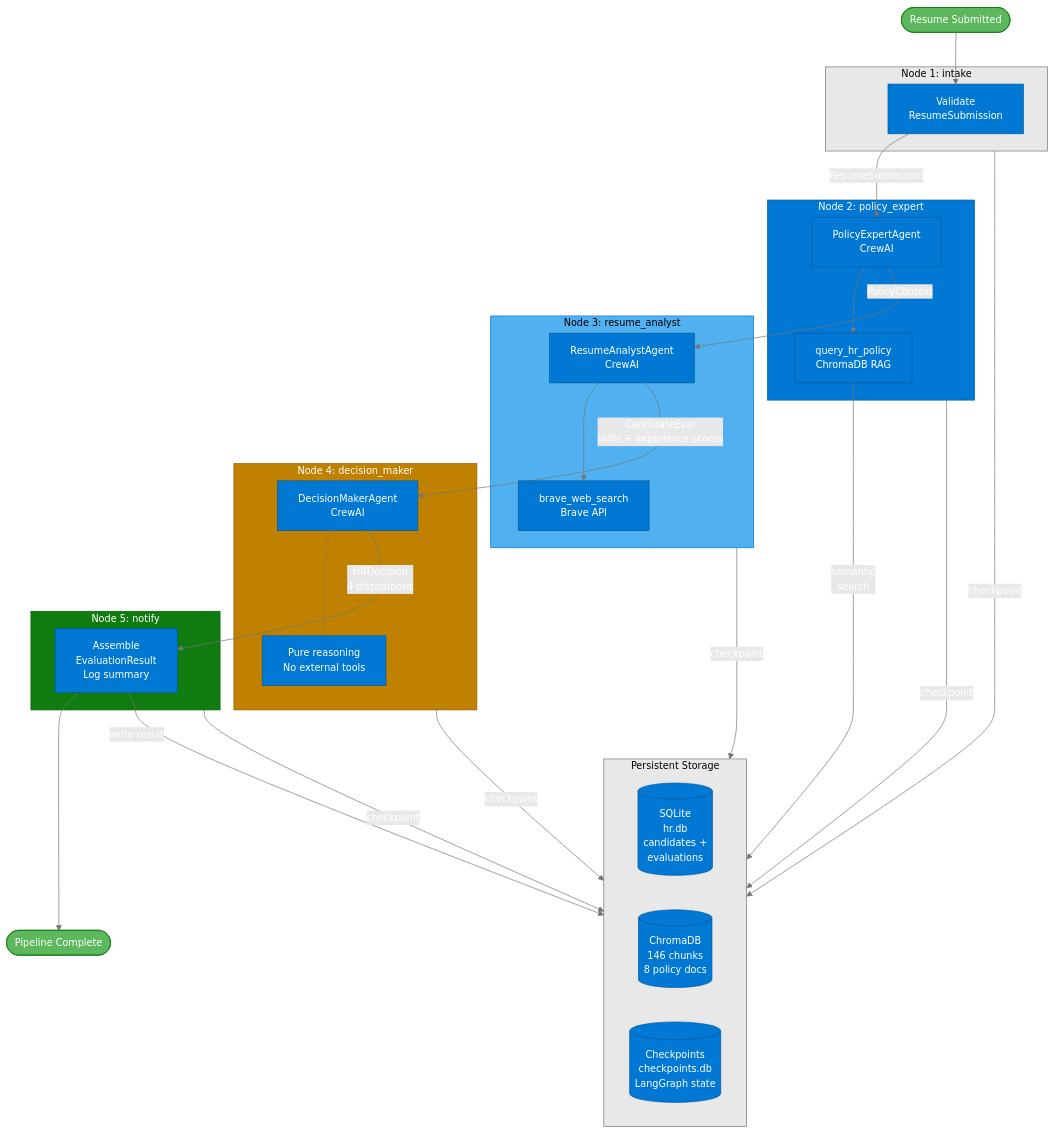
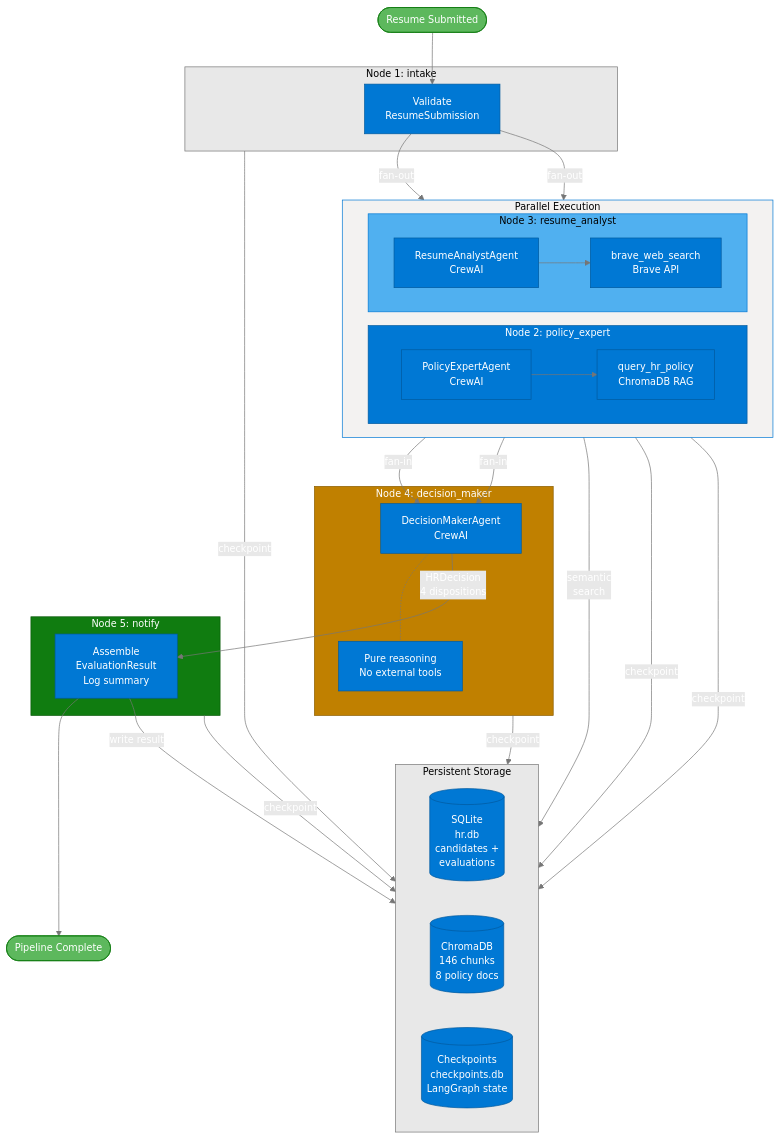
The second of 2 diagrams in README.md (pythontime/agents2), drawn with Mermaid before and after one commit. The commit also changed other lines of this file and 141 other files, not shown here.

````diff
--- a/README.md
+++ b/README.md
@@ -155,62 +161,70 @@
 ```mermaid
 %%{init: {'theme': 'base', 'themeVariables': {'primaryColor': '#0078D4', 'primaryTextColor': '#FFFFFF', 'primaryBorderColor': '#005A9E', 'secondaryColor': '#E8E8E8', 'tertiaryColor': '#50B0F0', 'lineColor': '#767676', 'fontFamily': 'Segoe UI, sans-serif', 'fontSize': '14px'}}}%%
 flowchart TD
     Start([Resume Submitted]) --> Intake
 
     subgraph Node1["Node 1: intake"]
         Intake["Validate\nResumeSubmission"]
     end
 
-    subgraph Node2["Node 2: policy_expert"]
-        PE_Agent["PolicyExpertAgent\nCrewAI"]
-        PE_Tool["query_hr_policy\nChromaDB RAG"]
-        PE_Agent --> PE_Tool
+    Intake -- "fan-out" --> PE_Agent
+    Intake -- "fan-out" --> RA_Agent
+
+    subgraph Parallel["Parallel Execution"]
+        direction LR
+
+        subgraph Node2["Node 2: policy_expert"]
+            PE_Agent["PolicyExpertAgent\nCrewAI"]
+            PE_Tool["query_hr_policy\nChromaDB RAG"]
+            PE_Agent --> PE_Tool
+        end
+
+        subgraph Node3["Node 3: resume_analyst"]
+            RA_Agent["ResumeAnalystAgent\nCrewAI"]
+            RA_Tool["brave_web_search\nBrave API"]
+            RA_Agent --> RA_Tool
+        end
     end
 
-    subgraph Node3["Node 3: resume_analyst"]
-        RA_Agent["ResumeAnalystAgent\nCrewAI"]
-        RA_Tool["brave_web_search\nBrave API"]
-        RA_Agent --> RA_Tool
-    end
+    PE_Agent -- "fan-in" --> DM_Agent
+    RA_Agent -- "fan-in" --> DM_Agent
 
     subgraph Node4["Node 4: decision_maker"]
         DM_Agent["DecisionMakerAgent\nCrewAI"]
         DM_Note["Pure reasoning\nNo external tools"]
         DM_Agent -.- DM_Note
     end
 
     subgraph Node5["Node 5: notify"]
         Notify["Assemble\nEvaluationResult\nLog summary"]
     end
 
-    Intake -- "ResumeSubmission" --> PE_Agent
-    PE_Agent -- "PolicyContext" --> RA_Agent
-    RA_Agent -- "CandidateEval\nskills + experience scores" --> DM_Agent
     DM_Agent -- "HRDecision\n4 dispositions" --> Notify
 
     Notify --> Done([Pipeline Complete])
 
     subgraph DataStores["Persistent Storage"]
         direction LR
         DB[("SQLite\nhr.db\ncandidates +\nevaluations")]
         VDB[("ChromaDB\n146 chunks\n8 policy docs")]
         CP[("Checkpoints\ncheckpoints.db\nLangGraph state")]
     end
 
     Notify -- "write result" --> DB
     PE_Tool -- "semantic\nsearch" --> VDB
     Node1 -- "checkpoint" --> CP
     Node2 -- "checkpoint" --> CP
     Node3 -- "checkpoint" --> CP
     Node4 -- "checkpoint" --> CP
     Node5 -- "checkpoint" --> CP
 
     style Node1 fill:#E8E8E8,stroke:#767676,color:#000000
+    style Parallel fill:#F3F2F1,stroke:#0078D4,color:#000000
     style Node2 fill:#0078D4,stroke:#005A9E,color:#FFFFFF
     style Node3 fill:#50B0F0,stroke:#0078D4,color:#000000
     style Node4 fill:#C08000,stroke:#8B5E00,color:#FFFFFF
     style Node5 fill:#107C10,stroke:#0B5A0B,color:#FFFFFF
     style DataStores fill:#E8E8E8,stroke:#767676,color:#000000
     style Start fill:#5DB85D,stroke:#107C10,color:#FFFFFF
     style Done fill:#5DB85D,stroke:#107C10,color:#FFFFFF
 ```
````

* * *

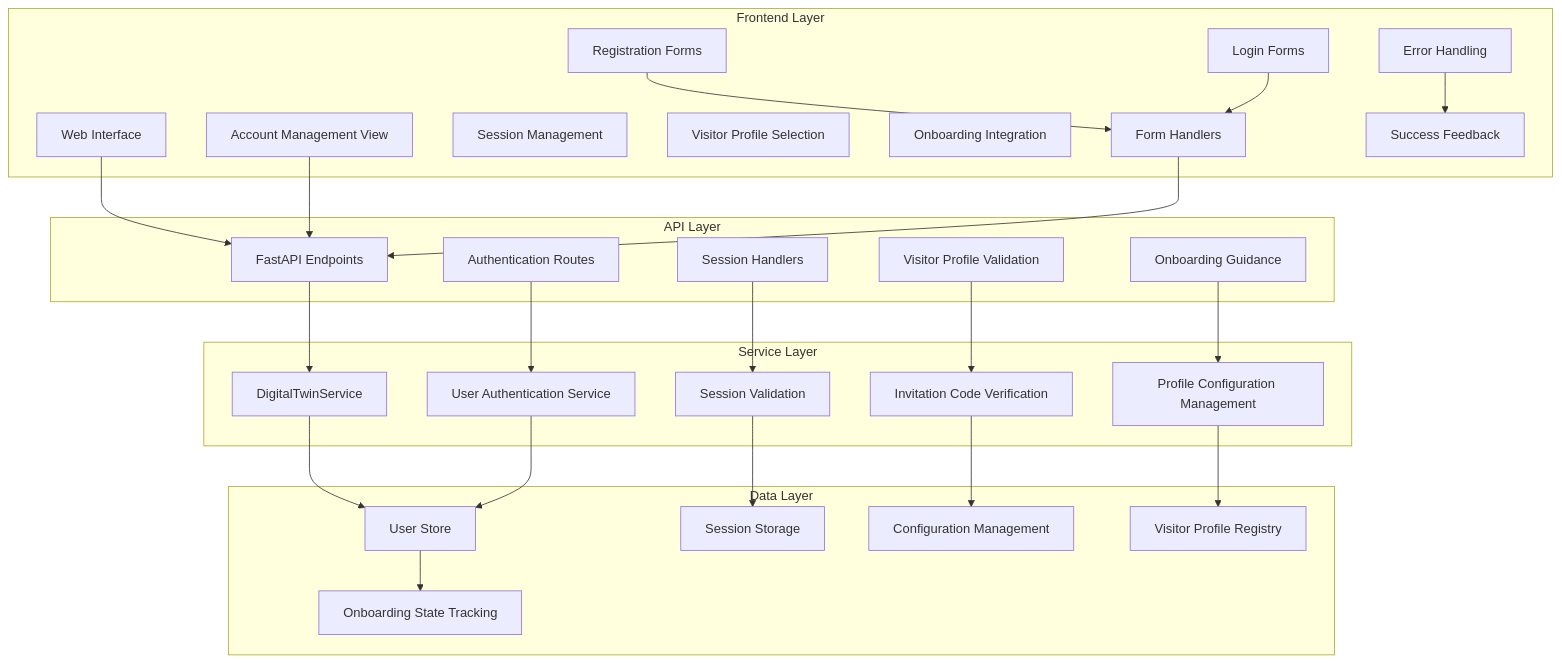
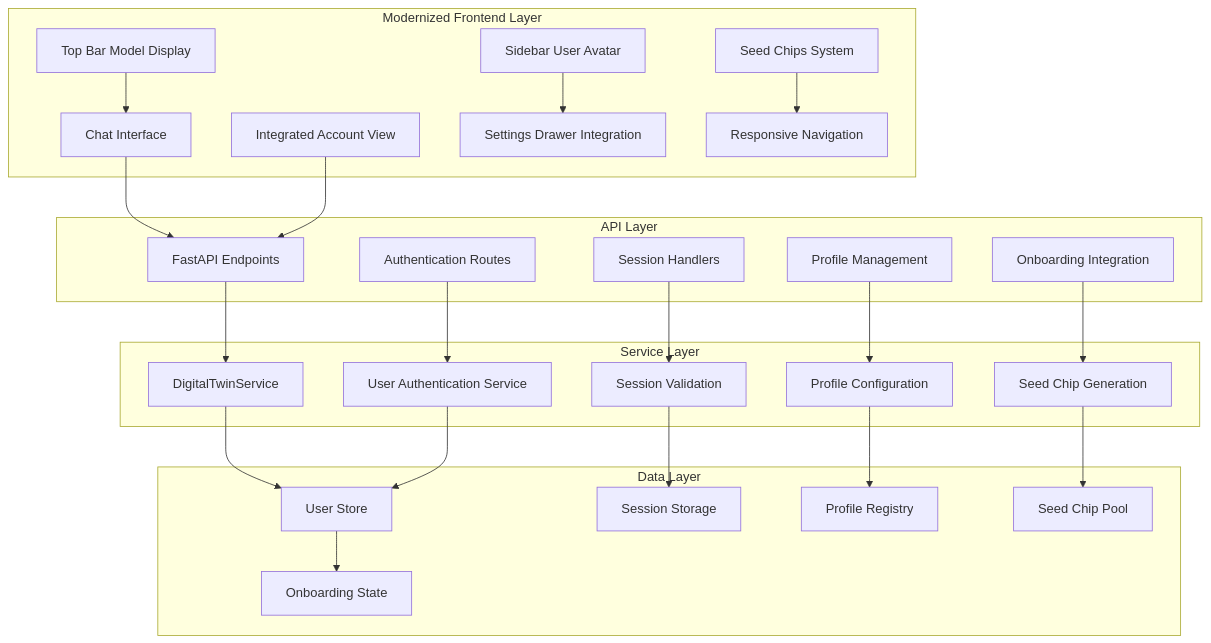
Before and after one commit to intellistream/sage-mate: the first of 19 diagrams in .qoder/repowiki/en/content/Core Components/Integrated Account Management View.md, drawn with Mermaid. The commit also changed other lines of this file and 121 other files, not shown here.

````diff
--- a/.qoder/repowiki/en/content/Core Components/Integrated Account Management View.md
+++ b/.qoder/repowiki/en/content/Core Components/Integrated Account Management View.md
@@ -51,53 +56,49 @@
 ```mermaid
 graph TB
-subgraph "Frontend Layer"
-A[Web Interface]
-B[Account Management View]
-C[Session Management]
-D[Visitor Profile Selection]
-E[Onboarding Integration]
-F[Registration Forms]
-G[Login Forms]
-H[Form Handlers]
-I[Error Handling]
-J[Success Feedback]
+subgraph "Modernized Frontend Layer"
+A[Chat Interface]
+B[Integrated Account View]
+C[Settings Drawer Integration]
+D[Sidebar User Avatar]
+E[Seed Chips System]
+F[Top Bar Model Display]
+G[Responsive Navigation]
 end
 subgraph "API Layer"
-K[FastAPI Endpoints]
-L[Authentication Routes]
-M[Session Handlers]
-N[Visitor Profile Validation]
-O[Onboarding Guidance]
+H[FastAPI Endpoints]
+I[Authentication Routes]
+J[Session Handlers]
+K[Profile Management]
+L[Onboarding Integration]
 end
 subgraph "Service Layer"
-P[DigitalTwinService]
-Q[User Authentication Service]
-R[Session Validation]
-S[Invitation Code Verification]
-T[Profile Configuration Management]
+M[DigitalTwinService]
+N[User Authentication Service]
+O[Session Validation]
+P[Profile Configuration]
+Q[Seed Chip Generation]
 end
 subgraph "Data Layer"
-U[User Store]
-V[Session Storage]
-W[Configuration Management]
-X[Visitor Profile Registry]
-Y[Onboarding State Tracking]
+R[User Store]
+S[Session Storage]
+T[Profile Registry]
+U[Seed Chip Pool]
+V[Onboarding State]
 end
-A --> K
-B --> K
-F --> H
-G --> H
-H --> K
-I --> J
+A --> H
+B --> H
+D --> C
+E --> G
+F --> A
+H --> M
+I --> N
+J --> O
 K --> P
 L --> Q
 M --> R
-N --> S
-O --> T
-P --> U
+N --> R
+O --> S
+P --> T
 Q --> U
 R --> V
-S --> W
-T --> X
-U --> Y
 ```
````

■ **PROBLEM TO SOLVE**
The lines that contain the word "FFFFFF" are wanted; copy each of them from the records.

■ **RESULT OF THIS EXERCISE**
 %%{init: {'theme': 'base', 'themeVariables': {'primaryColor': '#0078D4', 'primaryTextColor': '#FFFFFF', 'primaryBorderColor': '#005A9E', 'secondaryColor': '#E8E8E8', 'tertiaryColor': '#50B0F0', 'lineColor': '#767676', 'fontFamily': 'Segoe UI, sans-serif', 'fontSize': '14px'}}}%%
     style Node2 fill:#0078D4,stroke:#005A9E,color:#FFFFFF
     style Node4 fill:#C08000,stroke:#8B5E00,color:#FFFFFF
     style Node5 fill:#107C10,stroke:#0B5A0B,color:#FFFFFF
     style Start fill:#5DB85D,stroke:#107C10,color:#FFFFFF
     style Done fill:#5DB85D,stroke:#107C10,color:#FFFFFF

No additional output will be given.